$c\rho \frac{\partial T}{\partial t}=k\frac{{\partial}^{2}T}{\partial {x}^{2}}-\frac{2}{R}\left(\vartheta S{T}^{4}-\sigma S{T}_{s}^{4})\right)$ (7)

Assuming that

$\left(T-{T}_{s}\right)\ll T$
we have:

$c\rho \frac{\partial T}{\partial t}=k\frac{{\partial}^{2}T}{\partial {x}^{2}}-\frac{2\vartheta {T}^{3}\left(T-{T}_{s}\right)}{R}$ (8)

The solution in the stationary case has the form:

$V\left(Ln\left(T-{T}_{s}\right),\left(T-{T}_{s}\right)\right)=\frac{2\vartheta {x}^{2}}{R}+Ax$ (9)

As we know, the BSP consists of 62 heliostats that are located on 8 floors. The energy contribution of each floor to the total energy is different. In Figure 4 shows calculated and measured using a radiometer in 2007 and 2017 energy characteristics from heliostats of the individual floors of the BSF.

**Figure 4** Calculated and measured using a radiometer in 2007 and 2017 energy characteristics from heliostats of the individual floors of the BSF.

Figure 5 shows the measured values of light flux density distribution in the focal zone for different BSF floors. The data are reduced to a value corresponding to the incident direct solar radiation of 700 W/m2. Q - the light flux in a focal spot of diameter D = 40 cm. Q1 =23,55 кW; Q2 =44,77 кW; Q3 =58,55 кW; Q4=77,09 кW; Q5 =87,72 кW; Q6 =83,02 кW; Q7 =54,29 кW; Q8=18,28 кW.

**Figure 5** The light flux density distributions from the heliostats of individual floors of the BSF.

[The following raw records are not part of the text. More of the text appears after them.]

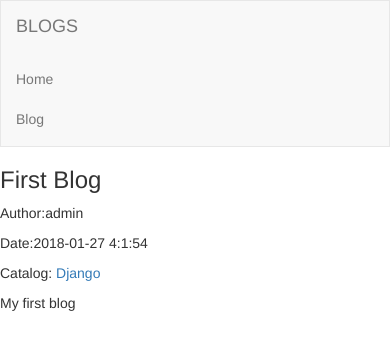
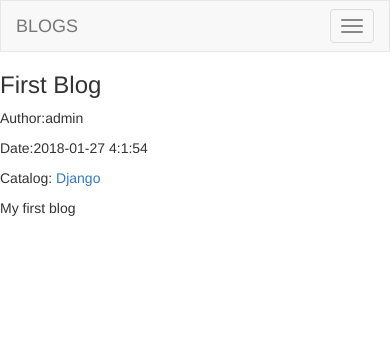
Before and after one commit to hanxuwu/Learning-Django, a Django app: page /blog/1 in a window 390 px wide. Shown: the top 350 px of the page. Run offline with Django 3.2, Linux system fonts and the light colour scheme; data comes from the database, SQL or seed files in the repository; some libraries are stand-ins or nearby versions.

Commit message:
#MyBlog#add navbutton  for the mobile devices

```diff
--- a/Learning Django2.0/Blog/myblog_env/myblog/templates/base.html
+++ b/Learning Django2.0/Blog/myblog_env/myblog/templates/base.html
@@ -24,12 +24,21 @@
                     <a class="navbar-brand" href="{%url 'home'%}">
                             BLOGS
                     </a>
+                    <button class="navbar-toggle collapsed" data-toggle="collapse" data-target="#navbar-collapse">
+                            <span class="icon-bar"></span>
+                            <span class="icon-bar"></span>
+                            <span class="icon-bar"></span>
 
+                    </button>
             </div>
-            <ul class="nav navbar-nav">
-                <li><a href="{%url 'home'%}">Home</a></li>
-                <li><a href="{% url 'blog_list' %}">Blog</a></li>
-            </ul>
+
+                <div id="navbar-collapse" class="collapse navbar-collapse" >
+                        <ul class="nav navbar-nav">
+                                <li><a href="{%url 'home'%}">Home</a></li>
+                                <li><a href="{% url 'blog_list' %}">Blog</a></li>
+                        </ul>
+            </div>
+
         </div>
          <!-- Brand and toggle get grouped for better mobile display -->
     </div>
```
Also changed, not shown: Learning Django2.0/Documents/README.md, 2 other files.
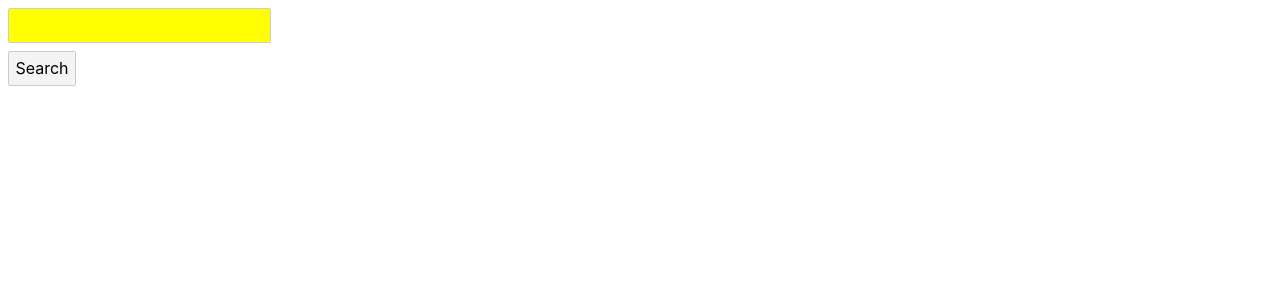
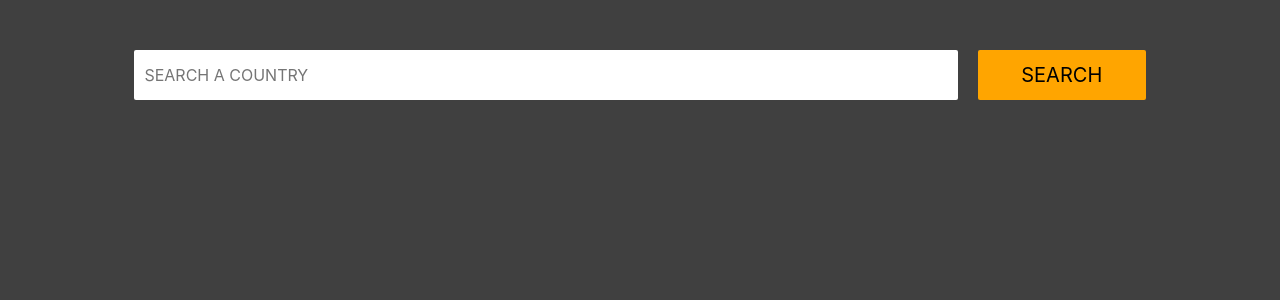
Before and after one commit to Gabuardi/svelte-contry-finder, a Svelte app: page / in a window 1280 px wide. Shown: the top 300 px of the page. Built offline with nearby package versions, Linux system fonts and the light colour scheme.

Commit message:
add style for input and button

```diff
--- a/src/App.svelte
+++ b/src/App.svelte
@@ -1,11 +1,34 @@
+<!----------- LOGIC ---------->
 <script>
 	import Searcher from './Searcher.svelte';
 
 	let data;
 </script>
 
+<!----------- STYLE ---------->
+<style>
+	:global(body) {
+		padding-top: 50px;
+		background-color: #404040;
+	}
 
+	.searcher {
+		width: 90%;
+		margin: auto;
+	}
+
+	@media (min-width: 765px) {
+		.searcher {
+			width: 80%;
+		}
+	}
+</style>
+
+<!----------- TEMPLATE ---------->
+<div class="searcher">
 	<Searcher bind:result={data}/>
+</div>
+
 
 {#await data}
 	<p>Loading...</p>
--- a/src/Searcher.svelte
+++ b/src/Searcher.svelte
@@ -21,14 +21,57 @@
 
 <!----------- STYLE ---------->
 <style>
+    .container {
+        width: 100%;
+        display: flex;
+        flex-direction: column;
+    }
+
+    input, button {
+        width: 100%;
+        height: 50px;
+        border: none;
+        outline: none;
+        transition: all 0.3s;
+        text-transform: uppercase;
+    }
+
     input {
-        background-color: yellow;
+        padding: 10px;
+    }
+
+    button {
+        font-size: 20px;
+        background-color: orange;
+    }
+
+    input:focus {
+        border: solid orange 2px;
+    }
+
+    button:hover {
+        background-color: #c47200;
+    }
+
+    @media (min-width: 765px) {
+        .container {
+            flex-direction: row;
+        }
+        label {
+            width: 100%;
+            margin-right: 20px;
+        }
+        button {
+            width: 20%;
+        }
     }
 </style>
 
 <!----------- TEMPLATE ---------->
+<div class="container">
 <label>
-    <input bind:value={search}>
+    <input placeholder="Search a Country" bind:value={search}>
 </label>
 
 <button on:click={buttonHandler}>Search</button>
+</div>
```
Lines whose indentation alone changed are shown as unchanged.
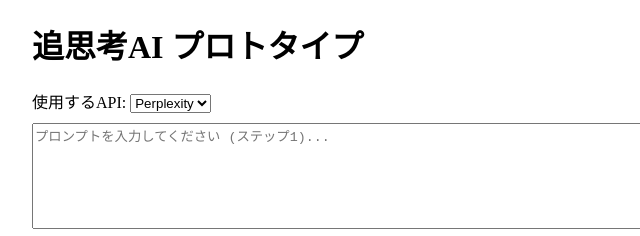
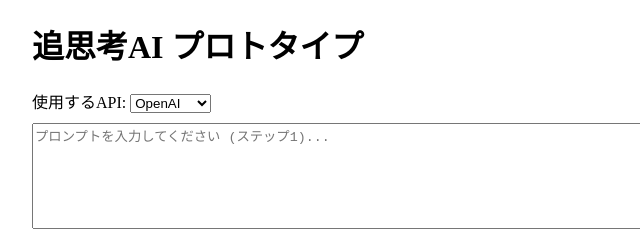
Before and after one commit to HayatoHongo/tsuishikouai, a website: page public/index.html in a window 1280 px wide. Shown: the top 236 px of the page, 208-848 px from the left. Drawn offline with Linux system fonts and the light colour scheme.

Commit message:
デフォルトの表示をOpenAIにする

```diff
--- a/public/index.html
+++ b/public/index.html
@@ -14,8 +14,8 @@
     <div class="step-block" data-step="1">
       <label for="apiSelect1">使用するAPI:</label>
       <select id="apiSelect1">
-        <option value="perplexity" selected>Perplexity</option>
-        <option value="openai">OpenAI</option>
+        <option value="openai" selected>OpenAI</option>
+        <option value="perplextity">Perplexity</option>
       </select>
       <textarea id="userInput1" placeholder="プロンプトを入力してください (ステップ1)..."></textarea>
       <button id="submitBtn1">送信 (ステップ1)</button>
```
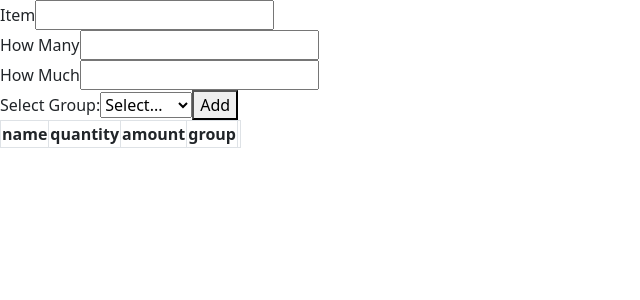
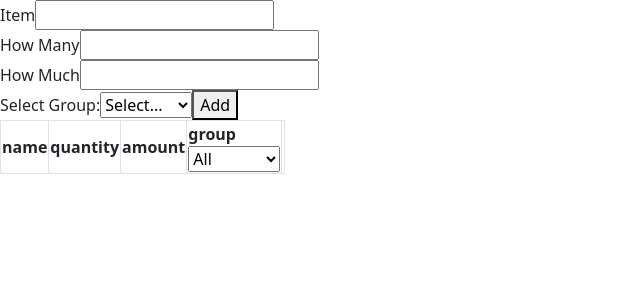
Before and after one commit to archmanayon/archeact, a React (Vite) app: page / in a window 1280 px wide. Shown: the top 300 px of the page, without its empty margins (0-640 px from the left). Built offline with nearby package versions, Linux system fonts and the light colour scheme.

Commit message:
working on filtering for all to display
okay na ang by grou pfiltering

```diff
--- /dev/null
+++ b/src/grocery/Group.tsx
@@ -0,0 +1,23 @@
+import { useState } from "react"
+interface Props{
+  onSelected:(e:React.ChangeEvent<HTMLInputElement>)=>void;
+}
+
+
+const Group = ({onSelected}:Props) => {
+
+  return (
+    <div>
+      <select
+        onChange={(e)=>onSelected(e)}
+      >
+        <option value="">All</option>
+        <option value="Weapons">Weapons</option>
+        <option value="Food">Food</option>
+        <option value="Others">Others</option>
+      </select>
+    </div>
+  )
+}
+
+export default Group
--- a/src/grocery/ListOfItems.tsx
+++ b/src/grocery/ListOfItems.tsx
@@ -1,10 +1,13 @@
+import { useState } from "react";
 import AmountAdjust from "./AmountAdjust";
+import Group from "./Group";
 
 interface Props {
   list: { itemName: string; quantity: number; amount: number; group: string }[];
   handleDelete?: (selectIndex: number) => void;
 }
 const ListOfItems = ({ list, handleDelete }: Props) => {
+  const [dropSelect, setDropSelect] = useState("");
   return (
     <>
       <table className="w-full whitespace-nowrap border-collapse border border-slate-500">
@@ -13,13 +16,17 @@ const ListOfItems = ({ list, handleDelete }: Props) => {
             <th className="border border-slate-600">name</th>
             <th className="border border-slate-600">quantity</th>
             <th className="border border-slate-600">amount</th>
-            <th className="border border-slate-600">group</th>
+            <th className="border border-slate-600">
+              group
+              <Group onSelected={(e) => setDropSelect(e.target.value)} />{" "}
+            </th>
             <th />
           </tr>
         </thead>
         <tbody>
           {list
             .filter((anItem, index) => index !== 0)
+            .filter((entry)=> entry.group === (dropSelect !== "" ? dropSelect: ""))
             .map((item, index) => (
               <tr
                 key={index}
```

As can be seen from expressions (5) and (9), when the losses are taken into account through radiation and thermal conductivity, an additional term inversely proportional to the radius of the rod appears. In our opinion, this fact can be used to improve the accuracy of measurements. Carrying out measurements with sensitive elements of different radii made from the same material, we can reduce the measurement errors associated with the degree of blackness of the material. Using the above formulas (4-9), we can form a calibration curve for the transition from mV to W/cm2 for the radiometer used, taking into account the features of the radiometer. Thus, the main advantage of this method is spectral non-selectivity. The small size and mass of the receiving surface in radiometers provide a low inertia and the possibility of obtaining detailed characteristics of the concentration field. Modern designs of radiometers with cooling of the measuring part allow measuring stably high levels of flux density up to 1.5 • 107 W/m2.